However, rather than understanding that as palliative care patient, martin required comfort and management of the symptom; the paramedics directly proceeded to resuscitate him. Martin explains that the resuscitation was more painful than what he was already going through. Bill et. al (2012, pg. 36) elaborates that one study established that most paramedics have a conflicting opinion when they encounter palliative care patients who mostly need comfort and symptom management rather than resuscitation. As a palliative caregiver, my main goal of palliative care will be to ensure that the patient receives smooth pain-free end-of-life care.
This goal will be centered on effective communication between the palliative health care team and the patient. The family will also be consulted and be informed about some of the critical decisions about the treatment of their loved one (Rosenberg, et. al 2013, pg. 7). Communication is important towards improving satisfaction with care, and subsequent reduction of anxiety and stress both for patients and family.
A Good Death; a film about end of life care and advance care planning. n.d. [Film] Directed by Paul Troman. New Zealand: PRN Films.
Bill, L. et al., 2012. Paramedics' Perceptions of Their Role in Palliative Care: Analysis of focus group transcripts. journal of Palliative Care, 28(1), pp. 36-40.
Gray, J. T. & Wardrope, J., 2007. Introduction of non-transport guidelines into an ambulance service: a retrospective review. Emergency Medical Journal, Volume 24, pp. 727-736.
Javashvili, G., 2007. Ethical and legal issues of Palliative care and Care at the end of life. Georgia, WA, Open Society, Georgia Foundation.
McNamara, B. A., Rosenwax, L. K. & Murray, K., 2013. Early Admission o Community-Based Palliative Care Reduces Use of Emergency Departments in the Ninety Days Before Death. Journal of palliative medicine.
Rosenberg, M., Lamba, S. & Misra, S., 2013. Palliative medicine and geriatric emergency care: challenges, opportunities, and basic principles. Clinics in geriatric medicine, 29(1), pp. 1-29.
Smith, A. K. et al., 2009. Am I Doing the Right Thing?
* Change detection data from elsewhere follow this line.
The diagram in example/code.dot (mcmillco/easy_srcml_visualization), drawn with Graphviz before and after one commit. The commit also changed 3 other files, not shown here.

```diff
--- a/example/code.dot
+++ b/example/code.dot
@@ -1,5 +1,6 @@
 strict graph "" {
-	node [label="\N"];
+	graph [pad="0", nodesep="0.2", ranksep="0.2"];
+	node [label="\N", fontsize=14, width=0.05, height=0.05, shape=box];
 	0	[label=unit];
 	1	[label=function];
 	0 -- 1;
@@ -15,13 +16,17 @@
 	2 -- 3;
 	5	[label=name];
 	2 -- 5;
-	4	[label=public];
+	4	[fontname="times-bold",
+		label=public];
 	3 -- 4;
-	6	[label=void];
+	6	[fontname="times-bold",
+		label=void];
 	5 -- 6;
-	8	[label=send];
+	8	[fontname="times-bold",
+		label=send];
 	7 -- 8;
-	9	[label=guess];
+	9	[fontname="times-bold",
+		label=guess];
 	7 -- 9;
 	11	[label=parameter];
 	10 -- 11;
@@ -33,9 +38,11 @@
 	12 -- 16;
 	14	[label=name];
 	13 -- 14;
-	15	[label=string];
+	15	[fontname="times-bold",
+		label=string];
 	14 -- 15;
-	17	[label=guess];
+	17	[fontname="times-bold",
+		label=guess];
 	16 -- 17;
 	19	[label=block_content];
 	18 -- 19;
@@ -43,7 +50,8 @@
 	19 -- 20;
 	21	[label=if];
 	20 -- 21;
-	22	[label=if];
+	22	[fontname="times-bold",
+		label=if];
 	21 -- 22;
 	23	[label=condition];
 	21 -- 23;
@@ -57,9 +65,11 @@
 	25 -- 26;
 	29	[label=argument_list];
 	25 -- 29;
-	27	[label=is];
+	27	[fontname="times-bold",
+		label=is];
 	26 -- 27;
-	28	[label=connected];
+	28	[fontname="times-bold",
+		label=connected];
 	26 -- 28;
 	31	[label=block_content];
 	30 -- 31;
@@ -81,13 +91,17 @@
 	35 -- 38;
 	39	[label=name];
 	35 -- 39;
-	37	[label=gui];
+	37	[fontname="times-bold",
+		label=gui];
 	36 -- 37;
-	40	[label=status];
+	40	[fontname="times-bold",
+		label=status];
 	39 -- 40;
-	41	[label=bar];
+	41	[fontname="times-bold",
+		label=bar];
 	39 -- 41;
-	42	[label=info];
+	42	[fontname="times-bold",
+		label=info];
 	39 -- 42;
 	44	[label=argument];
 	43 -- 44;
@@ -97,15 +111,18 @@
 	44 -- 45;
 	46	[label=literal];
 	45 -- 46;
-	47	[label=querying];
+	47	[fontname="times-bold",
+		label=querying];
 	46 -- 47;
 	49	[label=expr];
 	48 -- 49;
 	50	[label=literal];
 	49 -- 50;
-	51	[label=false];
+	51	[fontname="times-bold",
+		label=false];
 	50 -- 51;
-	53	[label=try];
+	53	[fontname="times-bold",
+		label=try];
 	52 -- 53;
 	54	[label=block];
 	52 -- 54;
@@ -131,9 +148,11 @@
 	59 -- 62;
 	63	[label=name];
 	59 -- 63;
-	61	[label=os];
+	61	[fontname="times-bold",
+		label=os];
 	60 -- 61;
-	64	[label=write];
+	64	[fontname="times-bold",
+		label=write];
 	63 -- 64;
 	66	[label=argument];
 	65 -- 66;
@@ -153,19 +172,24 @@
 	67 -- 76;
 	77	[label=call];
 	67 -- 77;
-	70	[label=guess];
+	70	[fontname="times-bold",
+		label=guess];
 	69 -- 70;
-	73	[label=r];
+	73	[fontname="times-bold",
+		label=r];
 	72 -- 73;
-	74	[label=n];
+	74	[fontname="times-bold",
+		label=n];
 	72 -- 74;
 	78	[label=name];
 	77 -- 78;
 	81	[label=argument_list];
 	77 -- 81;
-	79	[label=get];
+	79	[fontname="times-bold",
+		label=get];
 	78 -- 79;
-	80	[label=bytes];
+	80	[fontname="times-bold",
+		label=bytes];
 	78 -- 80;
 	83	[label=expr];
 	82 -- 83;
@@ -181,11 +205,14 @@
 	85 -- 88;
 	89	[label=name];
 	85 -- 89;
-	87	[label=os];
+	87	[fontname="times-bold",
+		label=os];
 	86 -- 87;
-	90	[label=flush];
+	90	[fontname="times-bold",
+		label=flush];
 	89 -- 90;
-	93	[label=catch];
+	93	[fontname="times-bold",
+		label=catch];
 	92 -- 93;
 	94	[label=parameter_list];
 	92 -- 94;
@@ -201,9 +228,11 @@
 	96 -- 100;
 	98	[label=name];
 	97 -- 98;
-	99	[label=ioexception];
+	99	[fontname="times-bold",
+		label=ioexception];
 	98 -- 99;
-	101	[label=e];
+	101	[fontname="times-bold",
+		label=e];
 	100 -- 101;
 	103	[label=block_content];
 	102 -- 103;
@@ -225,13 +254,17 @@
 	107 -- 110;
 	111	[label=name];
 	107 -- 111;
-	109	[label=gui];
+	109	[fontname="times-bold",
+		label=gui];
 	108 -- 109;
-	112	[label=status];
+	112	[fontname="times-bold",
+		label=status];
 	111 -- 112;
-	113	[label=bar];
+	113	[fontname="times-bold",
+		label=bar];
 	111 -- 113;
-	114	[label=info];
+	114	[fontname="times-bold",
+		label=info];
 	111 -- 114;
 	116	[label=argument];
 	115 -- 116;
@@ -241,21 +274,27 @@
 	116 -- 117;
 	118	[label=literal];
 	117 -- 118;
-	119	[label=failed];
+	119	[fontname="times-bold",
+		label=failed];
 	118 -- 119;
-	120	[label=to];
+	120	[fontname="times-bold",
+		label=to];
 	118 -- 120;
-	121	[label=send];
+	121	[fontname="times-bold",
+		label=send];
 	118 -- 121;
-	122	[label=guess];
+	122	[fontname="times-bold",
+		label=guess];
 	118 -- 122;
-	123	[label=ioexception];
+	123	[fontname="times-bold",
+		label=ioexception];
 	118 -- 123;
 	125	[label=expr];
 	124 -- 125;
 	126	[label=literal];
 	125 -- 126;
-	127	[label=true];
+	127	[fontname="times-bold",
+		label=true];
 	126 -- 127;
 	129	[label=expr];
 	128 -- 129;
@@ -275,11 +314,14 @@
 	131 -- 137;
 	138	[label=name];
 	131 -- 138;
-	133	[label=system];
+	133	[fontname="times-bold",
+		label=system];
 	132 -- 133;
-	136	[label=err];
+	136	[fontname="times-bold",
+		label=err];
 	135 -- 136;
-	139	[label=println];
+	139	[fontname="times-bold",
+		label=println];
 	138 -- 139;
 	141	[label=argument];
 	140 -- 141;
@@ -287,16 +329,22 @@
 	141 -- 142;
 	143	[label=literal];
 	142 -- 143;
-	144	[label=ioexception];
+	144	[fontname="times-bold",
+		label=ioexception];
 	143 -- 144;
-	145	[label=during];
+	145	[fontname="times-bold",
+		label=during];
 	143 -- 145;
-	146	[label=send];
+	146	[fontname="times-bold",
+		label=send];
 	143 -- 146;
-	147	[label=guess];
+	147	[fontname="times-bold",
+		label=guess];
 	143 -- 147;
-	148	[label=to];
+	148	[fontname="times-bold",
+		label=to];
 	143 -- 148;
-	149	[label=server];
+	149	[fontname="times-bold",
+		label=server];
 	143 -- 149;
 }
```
Provider Perspectives on Improving Palliative Care in the Emergency Department. Annals of Emergency Medicine, 54(1), pp. 86-93.